Hear me roar 🦁

For anyone who’s seen The Lion King but yet to hear a lion actually roar (me included).  Advertisements

Advertisements

Spiderweb trees 🕸️

In July 2010, 10 years of rain fell into parts of Pakistan that left millions of people and spiders homeless. As a survival mechanism, spiders took homage and blanketed some of the trees. What resulted were cotton-candy looking cocoons that protected the locals against a rash of mosquitoes.   Photos by Russell Watkins

The longest straight line you can walk without hitting the ocean

If you were the next Forest Gump and wanted to walk Earth in a straight line without hitting the water, here’s your guide. The path starts east in China and ends in Liberia. Lace up those walking shoes, we’ve got a project for you. An intrepid cartographer has, with the help of Google Earth, tracked down the […]

Watch Volcano Calbuco Erupt in Chile 🌋

This is a timelapse of the Volcano Calbuco in Chile that erupted 3 times in 8 days between April 22–23, 2015. One of the eruptions lasted 90 minutes, sending a plume of ash 6 miles into the sky. While climate change deniers might point the finger at mother nature for these CO2 emissions, as one […]

This bird-sized moth is gorgeous

Introducing the Cecropia silkmoth, North America’s largest native moth, with a female wingspan reaching six inches. These striking moths live all across the Eastern United States and are one of over 1,860 species of Lepidoptera (Moths and Butterflies) found in the park! You can protect these beautiful insects by capturing them only in photographs. Apparently, […]
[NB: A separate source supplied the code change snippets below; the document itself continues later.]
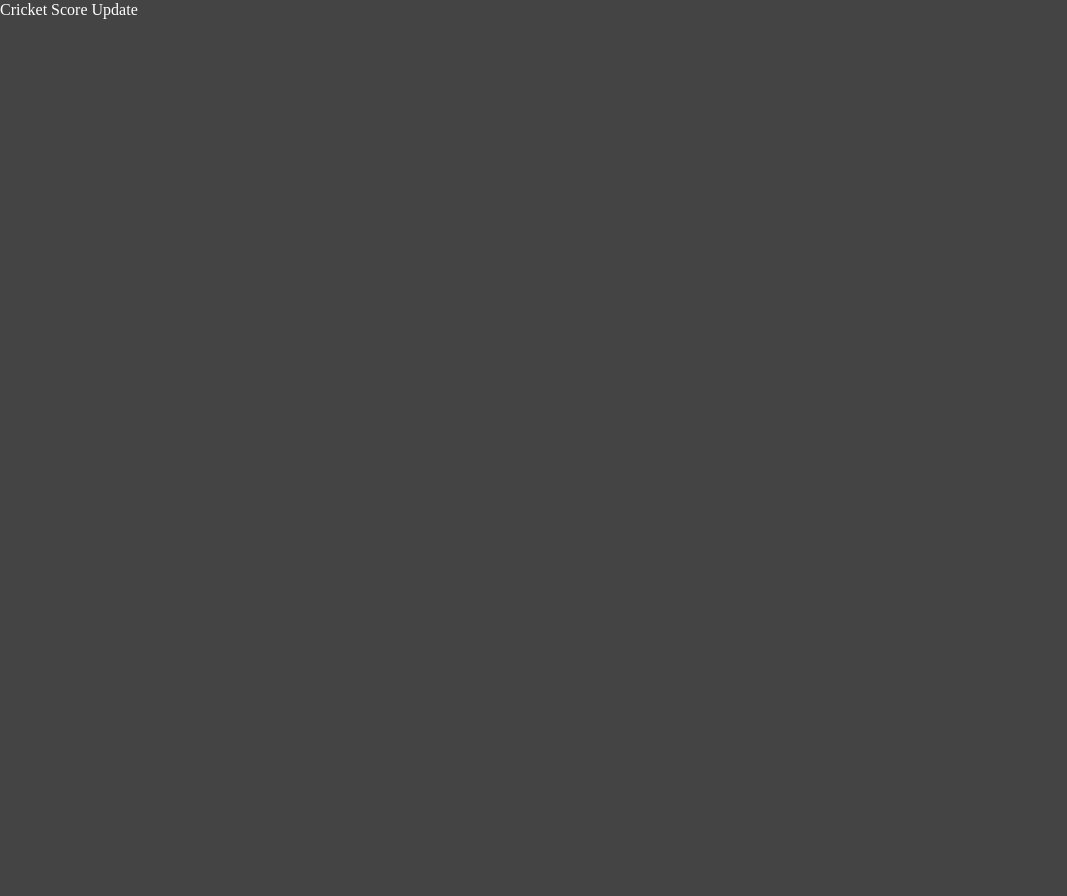
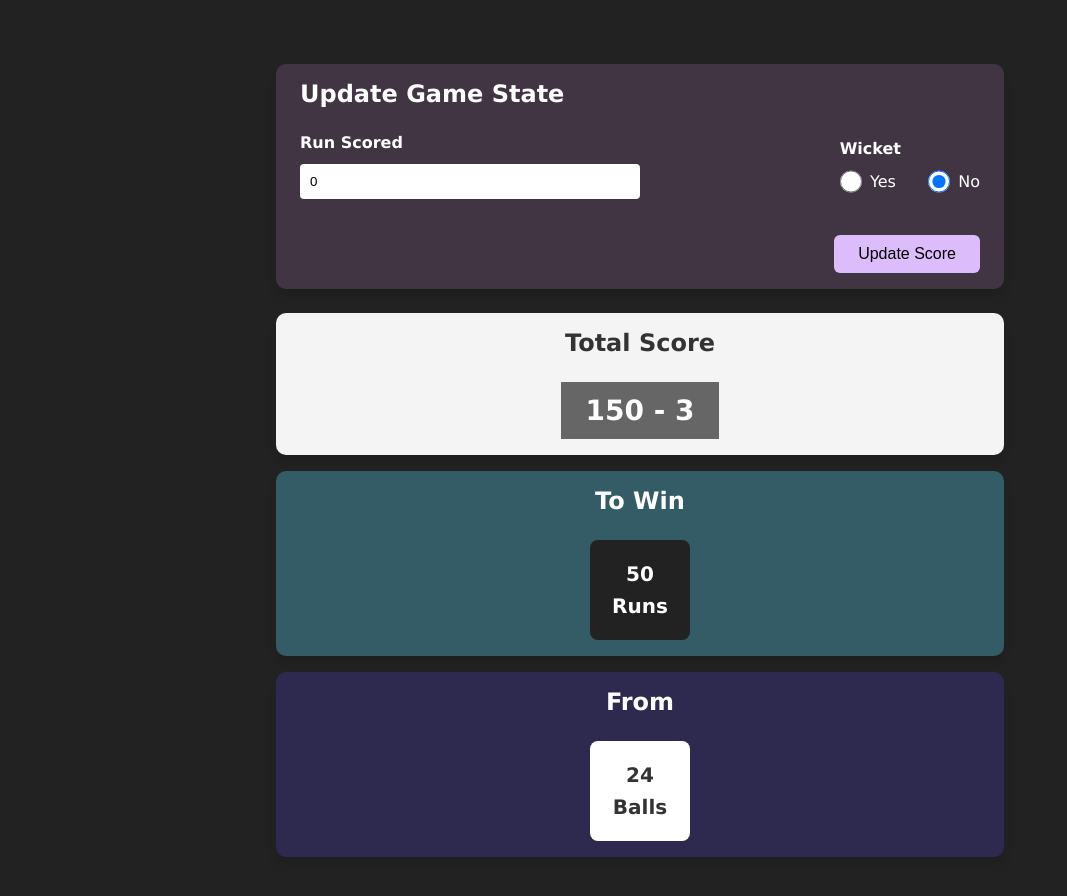
Before and after one commit to dikxak/cricket-score-update, a React (Create React App) app: page / in a window 1280 px wide. Shown: the top 896 px of the page, without its empty margins (0-1067 px from the left). Before the commit the page ends 800 px from the top, so only its background shows below. Built offline with nearby package versions, Linux system fonts and the light colour scheme.

Commit message:
complete the app

```diff
--- a/src/App.js
+++ b/src/App.js
@@ -1,5 +1,17 @@
+import ScoreForm from "./components/ScoreForm";
+import TotalScore from "./components/TotalScore";
+import RemainingRuns from "./components/RemainingRuns";
+import RemainingBalls from "./components/RemainingBalls";
+
 const App = () => {
-  return <div>Cricket Score Update</div>;
+  return (
+    <div className="container">
+      <ScoreForm />
+      <TotalScore />
+      <RemainingRuns />
+      <RemainingBalls />
+    </div>
+  );
 };
 
 export default App;
--- /dev/null
+++ b/src/components/RemainingBalls.js
@@ -0,0 +1,16 @@
+import { useSelector } from "react-redux";
+
+const RemainingBalls = () => {
+  const ballsLeft = useSelector(state => state.score.ballsLeft);
+
+  return (
+    <div className="remaining-balls-container">
+      <h2 className="secondary-heading">From</h2>
+      <div className="remaining-balls">
+        <span>{ballsLeft}</span> <span>Balls</span>
+      </div>
+    </div>
+  );
+};
+
+export default RemainingBalls;
--- /dev/null
+++ b/src/components/RemainingRuns.js
@@ -0,0 +1,16 @@
+import { useSelector } from "react-redux";
+
+const RemainingRuns = () => {
+  const runsToWin = useSelector(state => state.score.runsToWin);
+
+  return (
+    <div className="remaining-runs-container">
+      <h2 className="secondary-heading">To Win</h2>
+      <div className="remaining-runs">
+        <span>{runsToWin}</span> <span>Runs</span>
+      </div>
+    </div>
+  );
+};
+
+export default RemainingRuns;
--- /dev/null
+++ b/src/components/ScoreForm.js
@@ -0,0 +1,88 @@
+import React, { useState } from "react";
+import { useDispatch } from "react-redux";
+
+import { scoreActions } from "../store/score";
+
+const isInputValid = value => value.trim().length;
+
+const ScoreForm = () => {
+  const dispatch = useDispatch();
+
+  const [runs, setRuns] = useState(0);
+  const [wicket, setWicket] = useState("no");
+
+  const runsChangeHandler = e => {
+    const runs = e.target.value;
+
+    if (isInputValid(runs)) setRuns(+runs);
+  };
+
+  const wicketChangeHandler = e => {
+    const wicket = e.target.value;
+
+    if (isInputValid(wicket)) setWicket(wicket);
+  };
+
+  const formSubmitHandler = e => {
+    e.preventDefault();
+
+    if (!runs && wicket === "no") dispatch(scoreActions.updateBalls());
+
+    if (runs && wicket === "no") dispatch(scoreActions.updateRuns(runs));
+
+    if (wicket === "yes" && !runs) dispatch(scoreActions.updateWicket());
+
+    if (runs && wicket === "yes")
+      dispatch(scoreActions.updateRunsAndWicket(runs));
+  };
+
+  return (
+    <div className="score-form-container">
+      <h2 className="secondary-heading">Update Game State</h2>
+      <form className="score-form" onSubmit={formSubmitHandler}>
+        <div className="score-input-container">
+          <div className="run-scored-input">
+            <label>Run Scored</label>
+            <input
+              onChange={runsChangeHandler}
+              type="number"
+              min="0"
+              max="6"
+              value={runs}
+            />
+          </div>
+
+          <div
+            className="wicket-status-container"
+            onChange={wicketChangeHandler}
+          >
+            <p>Wicket</p>
+            <div className="wicket-status-input">
+              <div>
+                <input type="radio" id="yes" name="wicket-status" value="yes" />
+                <label htmlFor="yes">Yes</label>
+              </div>
+
+              <div>
+                <input
+                  type="radio"
+                  id="no"
+                  name="wicket-status"
+                  value="no"
+                  defaultChecked
+                />
+                <label htmlFor="no">No</label>
+              </div>
+            </div>
+          </div>
+        </div>
+
+        <button className="btn btn-primary" type="submit">
+          Update Score
+        </button>
+      </form>
+    </div>
+  );
+};
+
+export default ScoreForm;
--- /dev/null
+++ b/src/components/TotalScore.js
@@ -0,0 +1,17 @@
+import { useSelector } from "react-redux";
+
+const TotalScore = () => {
+  const totalRuns = useSelector(state => state.score.totalRuns);
+  const wicketCount = useSelector(state => state.score.wicketCount);
+
+  return (
+    <div className="total-score-container">
+      <h2 className="secondary-heading">Total Score</h2>
+      <p className="total-score">
+        {totalRuns} - {wicketCount}
+      </p>
+    </div>
+  );
+};
+
+export default TotalScore;
--- a/src/index.css
+++ b/src/index.css
@@ -9,7 +9,188 @@
 html,
 body {
   min-height: 100vh;
+  font-family: Verdana, Geneva, Tahoma, sans-serif;
   line-height: 1.2;
-  background-color: #444;
+  background-color: #222;
   color: #fff;
 }
+
+/* Container Styling */
+.container {
+  width: 48.5rem;
+  margin: 0 auto;
+  padding: 4rem 1.5rem;
+}
+
+.secondary-heading {
+  font-size: 1.5rem;
+  margin-bottom: 1.5rem;
+}
+
+.btn {
+  display: inline-block;
+  padding: 0.625rem 1.5rem;
+  font-size: 1rem;
+  cursor: pointer;
+  transition: all 0.25s;
+  border-radius: 0.375rem;
+  border: none;
+}
+
+.btn-primary {
+  background-color: #ddbcfb;
+}
+
+.btn-primary:hover {
+  background-color: #efe1fc;
+}
+
+/* Score Form */
+.score-form-container {
+  padding: 1rem 1.5rem;
+  background-color: #413543;
+  border-radius: 0.625rem;
+  box-shadow: 0 0.5rem 0.5rem rgba(0, 0, 0, 0.1);
+  margin-bottom: 1.5rem;
+}
+
+.score-form {
+  text-align: right;
+}
+
+.score-input-container {
+  display: flex;
+  align-items: center;
+  justify-content: space-between;
+  width: 100%;
+  margin-bottom: 2.25rem;
+}
+
+.run-scored-input {
+  width: 50%;
+  display: flex;
+  flex-direction: column;
+  text-align: left;
+}
+
+.run-scored-input label {
+  margin-bottom: 0.75rem;
+  font-weight: 600;
+}
+
+.run-scored-input input {
+  padding: 0.625rem;
+  border: none;
+  border-radius: 0.25rem;
+  outline: none;
+}
+
+.wicket-status-container {
+  display: flex;
+  flex-direction: column;
+  gap: 0.75rem;
+  text-align: left;
+}
+
+.wicket-status-container p {
+  font-weight: 600;
+}
+
+.wicket-status-input {
+  display: flex;
+  gap: 2rem;
+}
+
+.wicket-status-input div {
+  display: flex;
+  align-items: center;
+  gap: 0.5rem;
+}
+
+.wicket-status-input input {
+  width: 1.4rem;
+  height: 1.4rem;
+}
+
+/* Total Score */
+.total-score-container {
+  background-color: #f4f4f4;
+  color: #333;
+  padding: 1rem 1.5rem;
+  border-radius: 0.625rem;
+  margin-bottom: 1rem;
+  box-shadow: 0 0.5rem 0.5rem rgba(0, 0, 0, 0.1);
+
+  display: flex;
+  flex-direction: column;
+  align-items: center;
+}
+
+.total-score {
+  padding: 0.75rem 1.5rem;
+  background-color: #666;
+  color: #fff;
+  font-size: 1.75rem;
+  font-weight: bold;
+}
+
+/* Remaining Runs */
+.remaining-runs-container {
+  background-color: #335c67;
+  color: #fff;
+  padding: 1rem 1.5rem;
+  border-radius: 0.625rem;
+  margin-bottom: 1rem;
+  box-shadow: 0 0.5rem 0.5rem rgba(0, 0, 0, 0.1);
+
+  display: flex;
+  flex-direction: column;
+  align-items: center;
+}
+
+.remaining-runs {
+  width: 6.25rem;
+  height: 6.25rem;
+  padding: 1.25rem;
+  background-color: #222;
+  font-size: 1.25rem;
+  font-weight: bold;
+  border-radius: 0.5rem;
+
+  display: flex;
+  flex-direction: column;
+  align-items: center;
+  justify-content: center;
+  gap: 0.5rem;
+}
+
+/* Remaining Balls */
+.remaining-balls-container {
+  background-color: #2e294e;
+  color: #fff;
+  padding: 1rem 1.5rem;
+  border-radius: 0.625rem;
+  margin-bottom: 1rem;
+  box-shadow: 0 0.5rem 0.5rem rgba(0, 0, 0, 0.1);
+
+  display: flex;
+  flex-direction: column;
+  align-items: center;
+}
+
+.remaining-balls {
+  width: 6.25rem;
+  height: 6.25rem;
+  padding: 1.25rem;
+  background-color: #fff;
+  color: #333;
+  font-size: 1.25rem;
+  font-weight: bold;
+  border-radius: 0.5rem;
+
+  display: flex;
+  flex-direction: column;
+  align-items: center;
+  justify-content: center;
+  gap: 0.5rem;
+}
--- a/src/store/score.js
+++ b/src/store/score.js
@@ -1,16 +1,27 @@
 import { createSlice } from "@reduxjs/toolkit";
 
+const INITIAL_SCORE = {
+  TOTAL_RUNS: 150,
+  RUNS_TO_WIN: 50,
+  BALLS_LEFT: 24,
+  WICKET_COUNT: 3,
+};
+
 const INITIAL_SCORE_STATE = {
-  totalRuns: 0,
-  runsToWin: 0,
-  ballsLeft: 0,
-  wicketCount: 0,
+  totalRuns: INITIAL_SCORE.TOTAL_RUNS,
+  runsToWin: INITIAL_SCORE.RUNS_TO_WIN,
+  ballsLeft: INITIAL_SCORE.BALLS_LEFT,
+  wicketCount: INITIAL_SCORE.WICKET_COUNT,
 };
 
 const scoreSlice = createSlice({
   name: "score",
   initialState: INITIAL_SCORE_STATE,
   reducers: {
+    updateBalls(state) {
+      state.ballsLeft--;
+    },
+
     updateRuns(state, action) {
       state.totalRuns += action.payload;
       state.runsToWin -= action.payload;
@@ -21,6 +32,13 @@ const scoreSlice = createSlice({
       state.wicketCount++;
       state.ballsLeft--;
     },
+
+    updateRunsAndWicket(state, action) {
+      state.totalRuns += action.payload;
+      state.runsToWin -= action.payload;
+      state.wicketCount++;
+      state.ballsLeft--;
+    },
   },
 });
 
```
Nature’s flying jewels

If you liked the video of the dead leaf butterfly, then you’ll want to check out this video of the beautiful Archduke (Lexias pardalis dirteana) butterfly in its baby caterpillar state. Full of spines, its next stage will be chrysalis before shedding and breaking into a restless butterfly. 

The link between rainfall and the duration of Roman emperors

There’s an interesting piece in The Economist about the link between rainfall and the rise and fall of Roman emperors. One such lesson is how drought affected the stability of the Roman empire 1,500 years ago. In a new paper published in Economics Letters, Cornelius Christian of Brock University and Liam Elbourne of St Francis Xavier University identify […]

Vietnam’s Magical Golden Bridge 👐

There are two hands at the Cau Vang (Golden Bridge) on the top of Da Nang’s Ba Na Hills, one to pick up the people, the other to hold the bridge together.  Suspended nearly a mile high above sea level, the 500-foot long bridge was designed by TA Landscape Architecture in Ho Chi Minh City. […]

Nature, man and woman

We fail so easily to see the difference between fear of the unknown and respect for the unknown, thinking that those who do not hasten in with bright lights and knives are deterred by a holy and superstitious fear. Respect for the unknown is the attitude of those who, instead of raping nature, woo her […]

Setting sun

Whether you set the route or leave it open-ended, you can discover things along the way. Constraints produce their own magic. They make you innovate based off what you have to play with. But so too do indefinite destinations. Out of curiosity blooms everything. The more we know, the more we want to know. We […]

How spiders use silk to ride the wind

    Sometimes spiders ride the wind. They spin out lines of silk that are caught by the breeze and carry them aloft. They have been reported to rise a mile or two above the earth, and perhaps even to cross oceans. It’s called ballooning. Watch the spider raise the leg to test the wind […]

To get lost, on purpose

Nothing is more abandoned than the desert. Yet, there is nothing more stimulating than letting the imagination fill in the empty space. The blank page work the same way. We fill it in with fiction and truth, recasting observations and thoughts about our surroundings. Curiosity is the best book. As more land becomes visible, we […]